Roaring Redwoods: Julia Morgan Visits

Episode 3 is available right now (Amazon, Nook, Kindle)!

If you haven’t read Episode 3, well, as the saying goes: SPOILER ALERT

LC_TheRoaringRedwoods_ep3In A Shattered Silence, Julie Morgan visits Joseph Santone’s work site for his planned Riverwood Lodge.

In the 1920s, Julia Morgan was actively running a thriving architectural firm in Berkeley, California and overseeing one of her most notable projects: Hearst Castle. By 1925, it was quite far along and she was there several days each and every week, living with her work crews.

I knew Julia would be Joe’s first pick for architect because he came through San Francisco and stayed at the Fairmont. Julia rose to prominence when her bell tower at Mills College was one of the few structures to withstand the forces of the 1906 earthquake. From that, she was hired to restore the Fairmont which she did in a year and to much acclaim.

Julia had studied at UC Berkeley and in Paris.
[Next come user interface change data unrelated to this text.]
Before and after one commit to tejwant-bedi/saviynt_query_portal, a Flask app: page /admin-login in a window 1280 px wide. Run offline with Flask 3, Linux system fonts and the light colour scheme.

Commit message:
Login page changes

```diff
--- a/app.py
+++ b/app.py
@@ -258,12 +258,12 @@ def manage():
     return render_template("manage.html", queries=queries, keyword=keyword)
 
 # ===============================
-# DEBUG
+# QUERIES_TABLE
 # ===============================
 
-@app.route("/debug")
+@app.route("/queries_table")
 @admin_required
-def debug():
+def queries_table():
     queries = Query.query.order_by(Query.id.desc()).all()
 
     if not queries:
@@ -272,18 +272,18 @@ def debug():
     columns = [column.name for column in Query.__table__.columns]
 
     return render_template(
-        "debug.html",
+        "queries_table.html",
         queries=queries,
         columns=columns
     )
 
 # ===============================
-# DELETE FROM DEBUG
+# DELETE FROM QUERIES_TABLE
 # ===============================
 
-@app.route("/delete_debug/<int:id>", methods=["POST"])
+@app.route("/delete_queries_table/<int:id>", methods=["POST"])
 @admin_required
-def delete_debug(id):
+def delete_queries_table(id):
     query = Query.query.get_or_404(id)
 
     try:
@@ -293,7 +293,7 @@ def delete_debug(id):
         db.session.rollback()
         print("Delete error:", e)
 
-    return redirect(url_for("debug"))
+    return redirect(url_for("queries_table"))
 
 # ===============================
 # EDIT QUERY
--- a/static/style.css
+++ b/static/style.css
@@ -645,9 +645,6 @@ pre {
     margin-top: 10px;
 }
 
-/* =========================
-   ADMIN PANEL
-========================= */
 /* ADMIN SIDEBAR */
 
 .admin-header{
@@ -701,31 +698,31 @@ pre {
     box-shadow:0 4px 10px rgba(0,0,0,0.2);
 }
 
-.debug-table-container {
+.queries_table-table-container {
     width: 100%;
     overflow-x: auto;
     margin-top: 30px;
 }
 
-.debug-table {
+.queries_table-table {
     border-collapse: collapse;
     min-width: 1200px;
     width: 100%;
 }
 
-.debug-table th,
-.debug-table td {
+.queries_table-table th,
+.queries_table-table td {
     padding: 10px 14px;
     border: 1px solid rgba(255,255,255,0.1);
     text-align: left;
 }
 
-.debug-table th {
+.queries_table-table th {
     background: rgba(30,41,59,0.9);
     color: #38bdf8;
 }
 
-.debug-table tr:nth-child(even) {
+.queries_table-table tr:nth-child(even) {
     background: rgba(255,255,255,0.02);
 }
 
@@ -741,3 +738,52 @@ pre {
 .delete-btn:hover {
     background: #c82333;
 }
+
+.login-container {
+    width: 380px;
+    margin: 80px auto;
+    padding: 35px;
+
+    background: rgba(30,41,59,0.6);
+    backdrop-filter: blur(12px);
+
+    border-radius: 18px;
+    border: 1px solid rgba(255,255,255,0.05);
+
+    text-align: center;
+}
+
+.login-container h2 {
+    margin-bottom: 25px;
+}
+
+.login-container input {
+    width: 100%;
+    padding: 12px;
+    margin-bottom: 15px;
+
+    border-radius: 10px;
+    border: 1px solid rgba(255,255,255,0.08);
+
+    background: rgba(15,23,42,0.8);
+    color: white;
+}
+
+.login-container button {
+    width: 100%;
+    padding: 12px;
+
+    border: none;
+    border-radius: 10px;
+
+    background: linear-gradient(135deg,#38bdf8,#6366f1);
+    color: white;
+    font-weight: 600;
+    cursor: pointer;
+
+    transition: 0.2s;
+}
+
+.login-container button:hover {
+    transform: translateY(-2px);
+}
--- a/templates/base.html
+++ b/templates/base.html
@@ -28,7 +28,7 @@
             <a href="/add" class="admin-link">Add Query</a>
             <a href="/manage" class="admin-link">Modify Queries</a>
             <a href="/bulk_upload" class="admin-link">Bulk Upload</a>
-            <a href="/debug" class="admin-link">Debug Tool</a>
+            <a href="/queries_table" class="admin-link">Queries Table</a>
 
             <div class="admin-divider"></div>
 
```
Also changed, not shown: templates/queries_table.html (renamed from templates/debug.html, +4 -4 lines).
In her early career, there is a heavy European influence with medieval and moorish influences obvious in her designs. But she was not stuck in the “dark ages”. She embraced new materials and techniques and combined old styles in new ways. It was her reinforced concrete technique (ridiculed by others till that earthquake) that made the bell tower stand.

Her later buildings show she was always evolving. The YWCA buildings at Asilomar reflect this as well as some of the residences and churches she designed in Berkeley.

Asilomar Lodge

It is this quality that makes me believe Julia’s advice to Helen would be keeping with her personality.

In the episode, I reference a sort of oddity in her cheek. Julia had surgery and there was a mistake during the procedure which resulted in a sort of lopsided appearance. While Julia was a modest woman, she was very self conscious of this problem for the rest of her life. I’ve seen photos and it did not seem that noticeable though she kept her head tilted/tucked to keep observation to a minimum.

Julia,  as a woman in a man’s field, was noteworthy in her time (and still is). However, as I read about her, I was even  more impressed that she was able to rise above the limits in her own family. A traditional East Coast family, ne’er-do-well father, a fragile mother, more fragile brother…

As I note it in the episode, she did come into contact with Randolph Hearst through his mother who supported many noteworthy women. Julia designed new projects as well as remodeling for the elder Mrs. Hearst. Her son Randolph Hearst- by all accounts- was an egomaniac (and probably a few other things). In my personal opinion, I do not think his “castle” is anywhere the best reflection of Julia Morgan’s talent (though it is astounding). It is more a reflection of her attempts to please a difficult and astonishingly rich client.

Unlike someone like Frank Lloyd Wright, Julia Morgan was intent on her client’s satisfaction with the time and budget given– not to satisfy a vision of only her own making.

However, she was uncompromising in her expectations. She once saw tile work setting up that did not meet her standards. She ripped it out with her hands. She would often take tools away from workmen to show them how she wanted the job done.

One thing that I am not sure is fact or fiction in A Shattered Silence is the reference to Julia designing a building in nearby Los Gatos. There is some conflict if the buildings for the boy’s school (now The Presentation Center) was designed by her or not. (By the way the history of the Montezuma Boy’s School is quite interesting in and of itself.) Several sources listed her as the architect, but the records are hazy. When Ms. Morgan (she never married nor had children) decided to retire, she offered clients the option of their files from her office and the rest were destroyed.

The non-fiction folks have only brief appearances in The Roaring Redwoods, because when I read about someone like Julia Morgan, I hesitate to bring them too far in to a fiction piece. They are (were) amazing enough in real life.